● Exercise: State, as a single number, how many lines in the data below contain "ylabel".

● Data supplied:
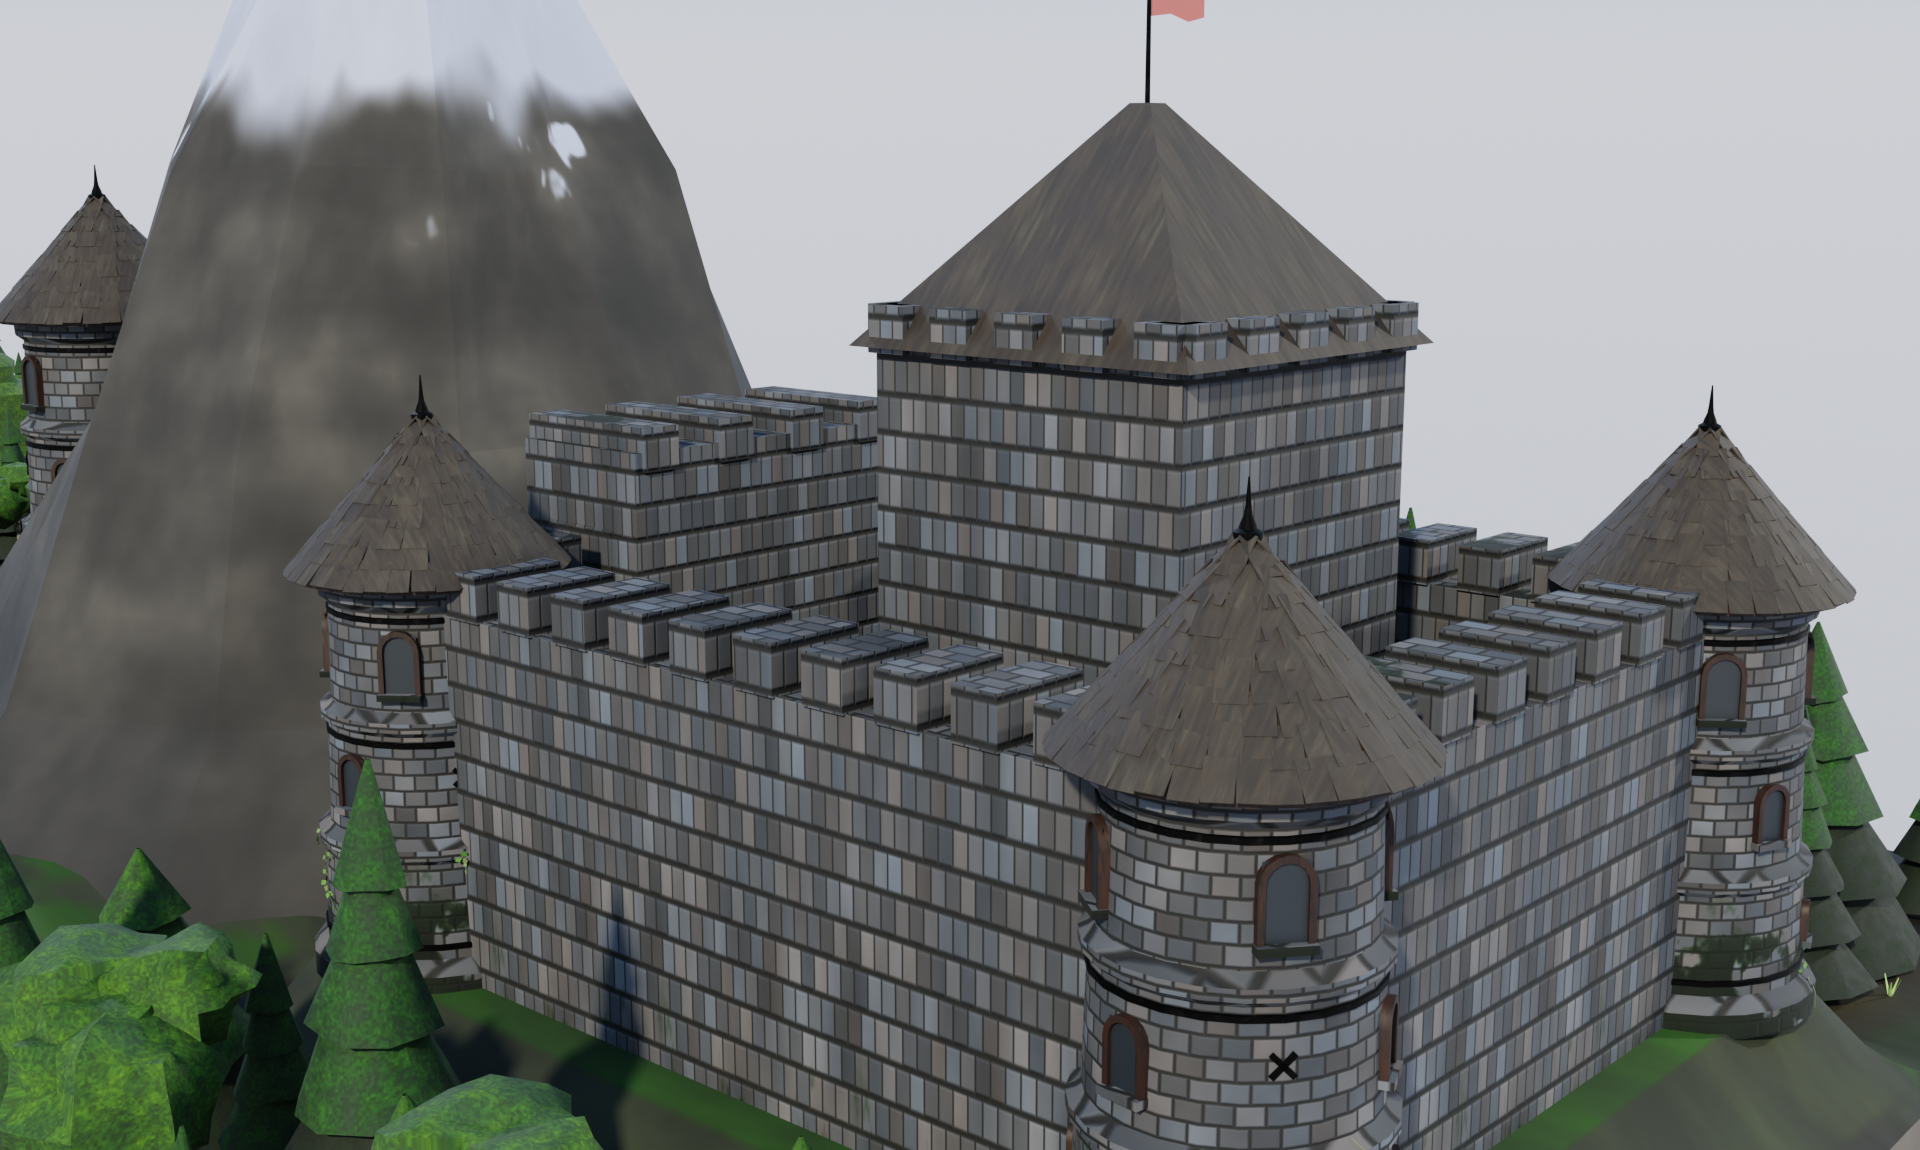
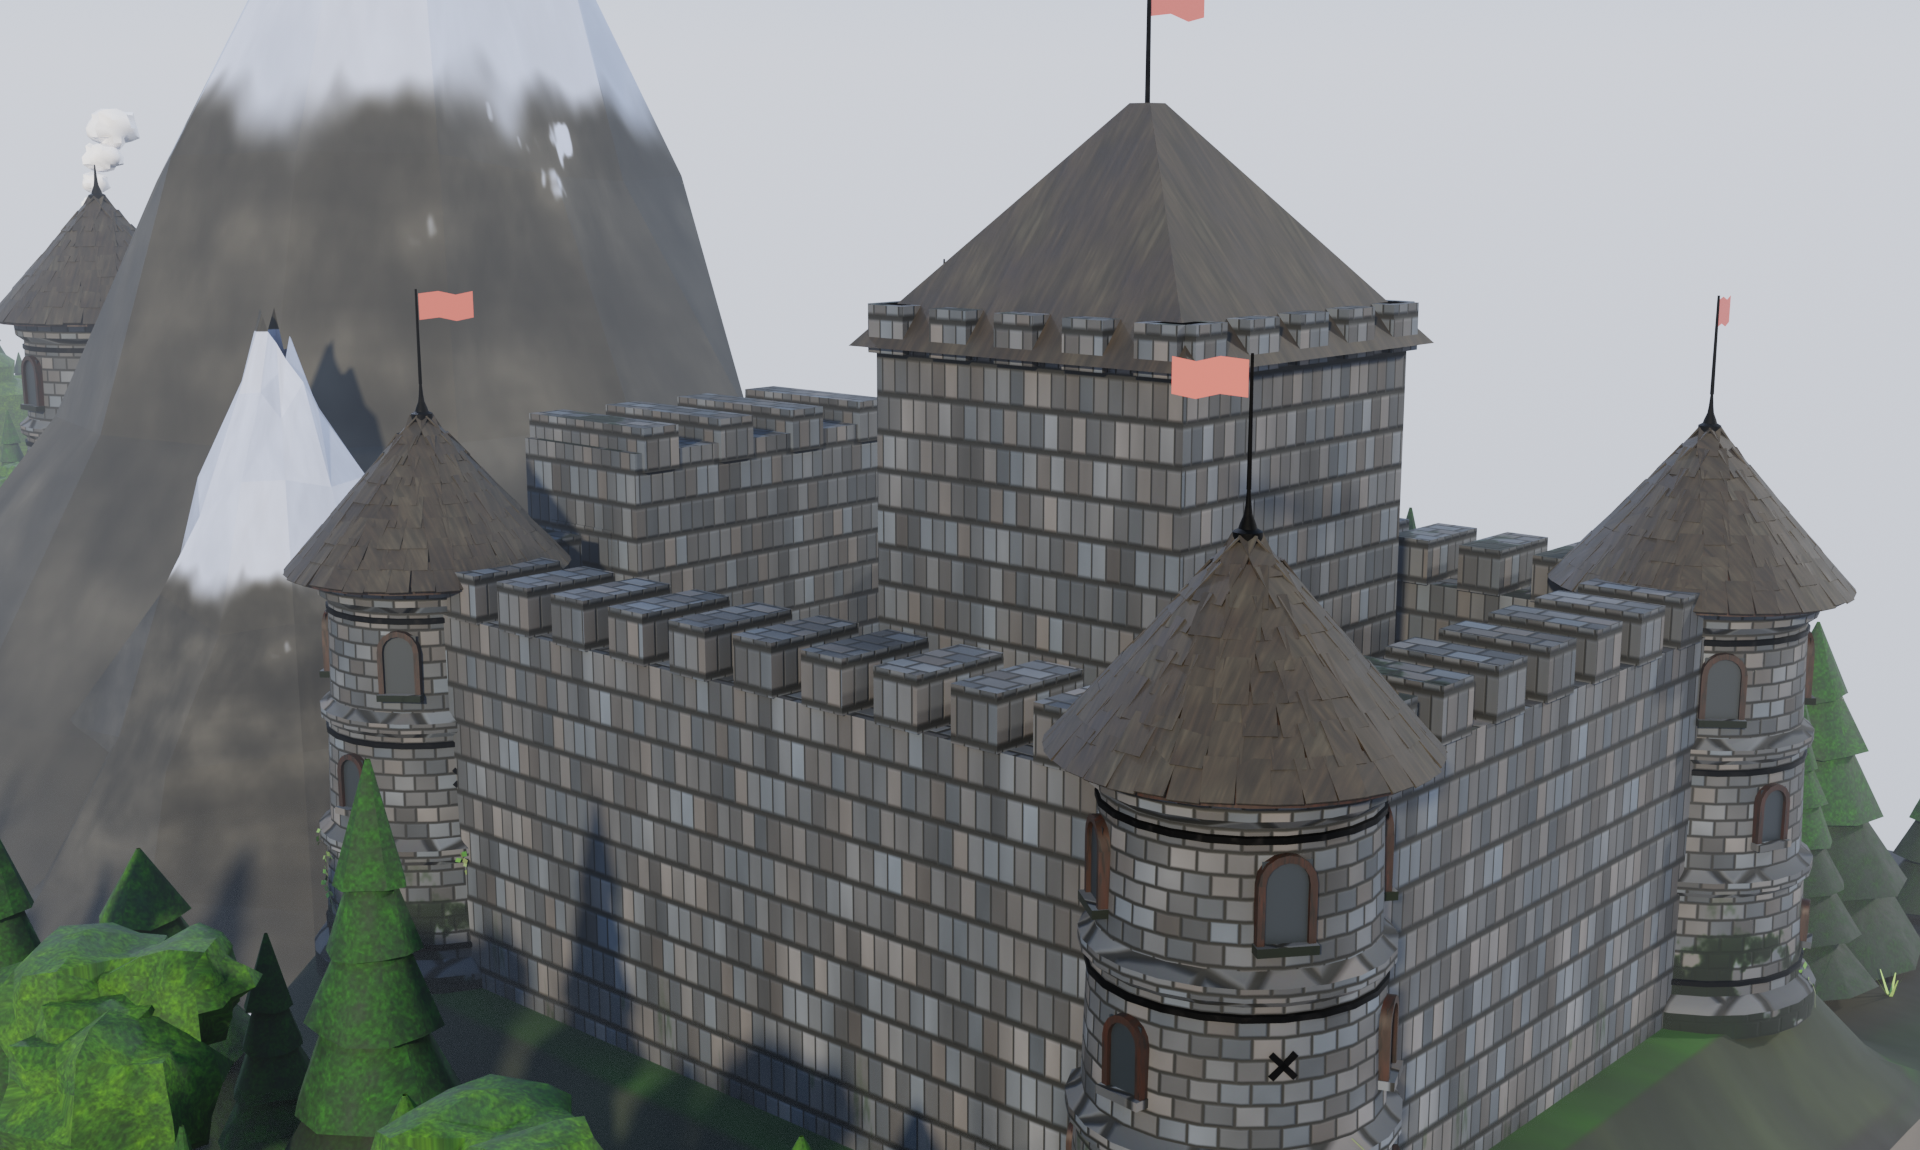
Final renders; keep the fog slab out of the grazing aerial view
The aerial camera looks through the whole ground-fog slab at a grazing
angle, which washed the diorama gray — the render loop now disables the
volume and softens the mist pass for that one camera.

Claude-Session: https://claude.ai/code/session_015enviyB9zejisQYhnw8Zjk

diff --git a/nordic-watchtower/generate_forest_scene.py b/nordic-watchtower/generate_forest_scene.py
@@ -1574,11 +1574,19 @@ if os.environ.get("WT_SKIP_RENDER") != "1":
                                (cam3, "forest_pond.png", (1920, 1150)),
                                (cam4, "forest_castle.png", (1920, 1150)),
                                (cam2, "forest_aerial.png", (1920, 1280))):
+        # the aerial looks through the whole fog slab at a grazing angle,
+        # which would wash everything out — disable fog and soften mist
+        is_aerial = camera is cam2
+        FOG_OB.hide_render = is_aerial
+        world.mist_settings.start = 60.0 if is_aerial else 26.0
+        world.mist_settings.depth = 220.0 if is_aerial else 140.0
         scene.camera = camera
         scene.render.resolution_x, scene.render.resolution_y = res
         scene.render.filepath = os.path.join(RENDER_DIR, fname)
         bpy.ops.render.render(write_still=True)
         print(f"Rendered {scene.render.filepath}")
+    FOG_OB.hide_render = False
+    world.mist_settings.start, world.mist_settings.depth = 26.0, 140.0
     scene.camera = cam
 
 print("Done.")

...

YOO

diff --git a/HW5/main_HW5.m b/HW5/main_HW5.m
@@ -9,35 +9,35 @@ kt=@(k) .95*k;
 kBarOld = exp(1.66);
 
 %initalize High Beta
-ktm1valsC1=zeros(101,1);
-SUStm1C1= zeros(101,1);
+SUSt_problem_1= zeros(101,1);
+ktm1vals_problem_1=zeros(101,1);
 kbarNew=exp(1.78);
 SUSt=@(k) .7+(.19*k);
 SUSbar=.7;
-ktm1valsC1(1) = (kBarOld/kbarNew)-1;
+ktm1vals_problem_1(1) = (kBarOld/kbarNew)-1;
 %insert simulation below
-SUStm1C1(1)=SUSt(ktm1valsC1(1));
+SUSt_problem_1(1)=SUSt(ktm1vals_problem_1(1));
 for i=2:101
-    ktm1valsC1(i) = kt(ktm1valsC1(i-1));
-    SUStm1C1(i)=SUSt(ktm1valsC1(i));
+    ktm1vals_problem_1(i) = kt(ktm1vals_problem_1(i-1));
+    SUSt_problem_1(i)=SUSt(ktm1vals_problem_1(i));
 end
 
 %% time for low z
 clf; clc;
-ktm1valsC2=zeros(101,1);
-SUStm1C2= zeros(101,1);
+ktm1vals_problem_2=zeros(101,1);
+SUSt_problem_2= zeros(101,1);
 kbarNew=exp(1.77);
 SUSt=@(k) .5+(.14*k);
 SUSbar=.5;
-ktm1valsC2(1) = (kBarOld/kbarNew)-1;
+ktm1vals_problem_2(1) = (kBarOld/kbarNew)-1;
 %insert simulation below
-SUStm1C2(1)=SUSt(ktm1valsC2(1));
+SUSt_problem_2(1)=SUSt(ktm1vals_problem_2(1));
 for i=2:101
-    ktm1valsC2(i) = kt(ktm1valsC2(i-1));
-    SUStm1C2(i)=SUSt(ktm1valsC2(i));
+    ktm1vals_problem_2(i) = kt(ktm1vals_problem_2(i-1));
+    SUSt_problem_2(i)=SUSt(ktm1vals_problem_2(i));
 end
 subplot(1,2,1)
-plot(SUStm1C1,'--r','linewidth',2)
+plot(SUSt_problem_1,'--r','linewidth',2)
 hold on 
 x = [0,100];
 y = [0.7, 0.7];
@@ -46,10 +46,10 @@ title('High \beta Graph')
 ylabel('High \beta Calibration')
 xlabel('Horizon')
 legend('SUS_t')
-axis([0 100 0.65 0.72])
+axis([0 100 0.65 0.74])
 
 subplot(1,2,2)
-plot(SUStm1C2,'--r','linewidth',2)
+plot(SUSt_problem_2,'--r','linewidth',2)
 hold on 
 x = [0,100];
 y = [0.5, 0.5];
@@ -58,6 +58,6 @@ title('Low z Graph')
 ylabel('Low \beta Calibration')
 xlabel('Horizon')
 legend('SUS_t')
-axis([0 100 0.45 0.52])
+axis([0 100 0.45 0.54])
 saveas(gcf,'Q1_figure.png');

...

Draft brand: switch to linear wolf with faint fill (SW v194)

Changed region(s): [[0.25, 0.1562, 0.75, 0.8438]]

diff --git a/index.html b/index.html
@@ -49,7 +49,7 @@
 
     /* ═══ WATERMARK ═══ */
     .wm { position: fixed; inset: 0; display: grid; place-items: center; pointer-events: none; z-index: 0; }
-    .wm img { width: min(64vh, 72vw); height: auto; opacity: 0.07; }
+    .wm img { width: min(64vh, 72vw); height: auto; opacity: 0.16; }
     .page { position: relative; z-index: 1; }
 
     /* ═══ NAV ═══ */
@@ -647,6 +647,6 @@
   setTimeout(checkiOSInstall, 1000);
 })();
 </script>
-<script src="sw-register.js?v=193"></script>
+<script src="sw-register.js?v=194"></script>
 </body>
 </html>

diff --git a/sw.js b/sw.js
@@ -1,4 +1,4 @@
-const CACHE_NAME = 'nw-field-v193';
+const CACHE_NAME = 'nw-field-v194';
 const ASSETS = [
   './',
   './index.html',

● Result of the task: 2